Task
Note how many lines in the entries contain the string "achievement", then give that number and nothing else.

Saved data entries

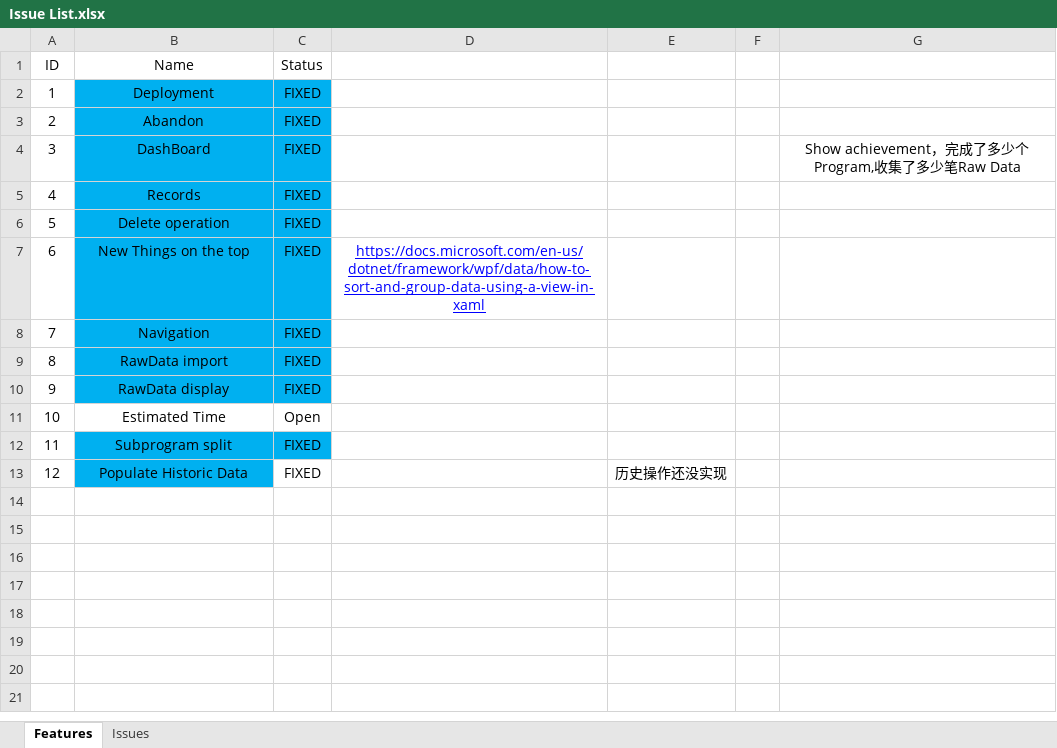
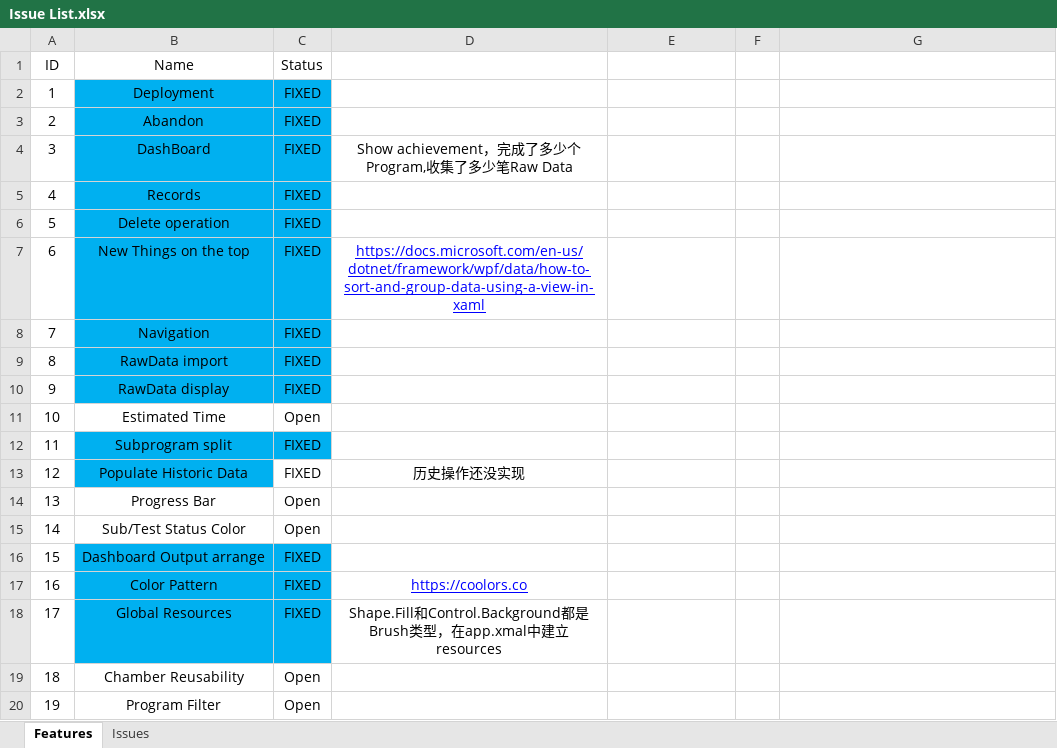
Before and after one commit to happylennychen/BCLabManagerV2, an Excel workbook: Doc/Issue List.xlsx, sheet Features, drawn as a sheet; values as stored, in another font and other column widths than the file's, no borders; charts and pictures not drawn; the diff names each change by its address in the sheet, - before the commit and + after, or states it on an @@ line.

Commit message:
Color pattern

```diff
--- a/Doc/Issue List.xlsx (sheet Features)
+++ b/Doc/Issue List.xlsx (sheet Features)
-D4: (empty)
+D4: Show achievement，完成了多少个Program,收集了多少笔Raw Data
-G4: Show achievement，完成了多少个Program,收集了多少笔Raw Data
+G4: (empty)
-D13: (empty)
+D13: 历史操作还没实现
-E13: 历史操作还没实现
+E13: (empty)
+row 14: 13 | Progress Bar | Open
+row 15: 14 | Sub/Test Status Color | Open
+row 16: 15 | Dashboard Output arrange | FIXED
+row 17: 16 | Color Pattern | FIXED | https://coolors.co
+row 18: 17 | Global Resources | FIXED | Shape.Fill和Control.Background都是Brush类型，在app.xmal中建立resources
+row 19: 18 | Chamber Reusability | Open
+row 20: 19 | Program Filter | Open
```
Also changed, not shown: charts or pictures, 7 other files.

Task solution
2